Try it: Give back every record exactly, with its pictures left out.

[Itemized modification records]

_ _ _ _ _

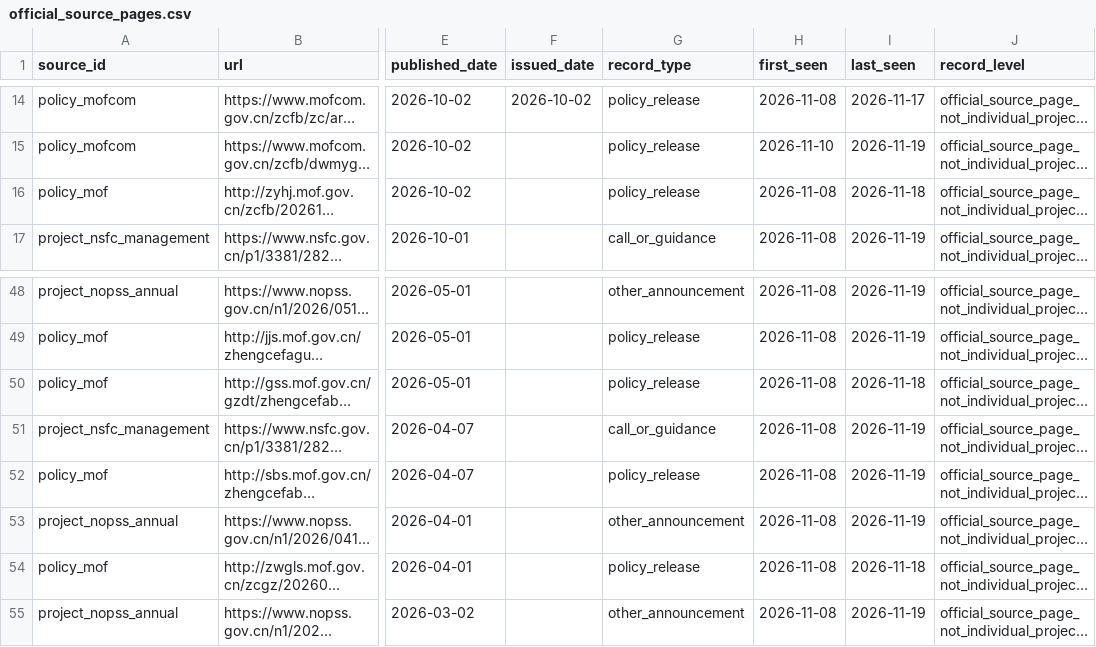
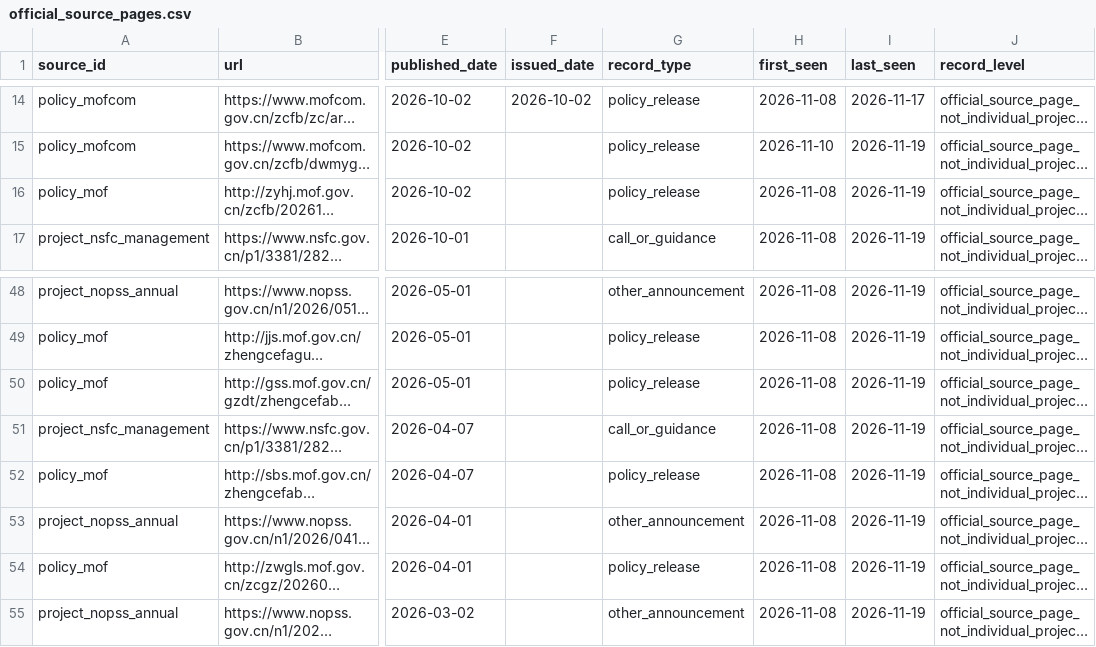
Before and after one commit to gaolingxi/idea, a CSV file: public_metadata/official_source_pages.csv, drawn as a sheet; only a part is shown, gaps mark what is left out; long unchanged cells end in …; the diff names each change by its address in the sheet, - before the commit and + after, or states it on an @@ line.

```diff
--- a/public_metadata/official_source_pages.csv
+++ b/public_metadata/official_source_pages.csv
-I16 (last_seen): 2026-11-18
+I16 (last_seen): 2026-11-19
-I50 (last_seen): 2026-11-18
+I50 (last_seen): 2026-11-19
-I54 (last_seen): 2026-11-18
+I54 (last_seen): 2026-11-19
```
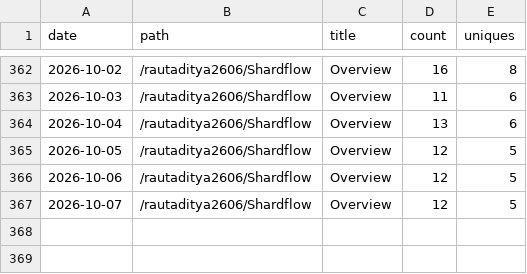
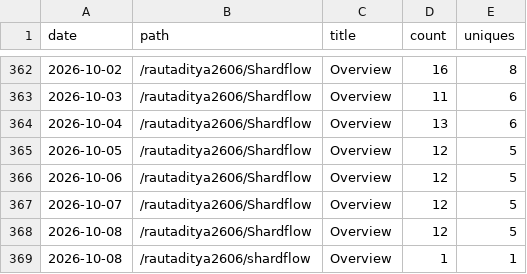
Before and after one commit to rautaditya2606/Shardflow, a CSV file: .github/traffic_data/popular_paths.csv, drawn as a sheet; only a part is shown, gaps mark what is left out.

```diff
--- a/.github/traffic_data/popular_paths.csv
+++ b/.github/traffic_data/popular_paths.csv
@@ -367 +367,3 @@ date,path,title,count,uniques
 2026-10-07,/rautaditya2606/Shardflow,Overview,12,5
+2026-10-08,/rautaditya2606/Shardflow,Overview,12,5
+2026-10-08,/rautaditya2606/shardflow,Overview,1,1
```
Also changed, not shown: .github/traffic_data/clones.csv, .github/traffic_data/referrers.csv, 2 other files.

_ _ _ _ _

Response to this task:
Before and after one commit to gaolingxi/idea, a CSV file: public_metadata/official_source_pages.csv, drawn as a sheet; only a part is shown, gaps mark what is left out; long unchanged cells end in …; the diff names each change by its address in the sheet, - before the commit and + after, or states it on an @@ line.

```diff
--- a/public_metadata/official_source_pages.csv
+++ b/public_metadata/official_source_pages.csv
-I16 (last_seen): 2026-11-18
+I16 (last_seen): 2026-11-19
-I50 (last_seen): 2026-11-18
+I50 (last_seen): 2026-11-19
-I54 (last_seen): 2026-11-18
+I54 (last_seen): 2026-11-19
```
Before and after one commit to rautaditya2606/Shardflow, a CSV file: .github/traffic_data/popular_paths.csv, drawn as a sheet; only a part is shown, gaps mark what is left out.

```diff
--- a/.github/traffic_data/popular_paths.csv
+++ b/.github/traffic_data/popular_paths.csv
@@ -367 +367,3 @@ date,path,title,count,uniques
 2026-10-07,/rautaditya2606/Shardflow,Overview,12,5
+2026-10-08,/rautaditya2606/Shardflow,Overview,12,5
+2026-10-08,/rautaditya2606/shardflow,Overview,1,1
```
Also changed, not shown: .github/traffic_data/clones.csv, .github/traffic_data/referrers.csv, 2 other files.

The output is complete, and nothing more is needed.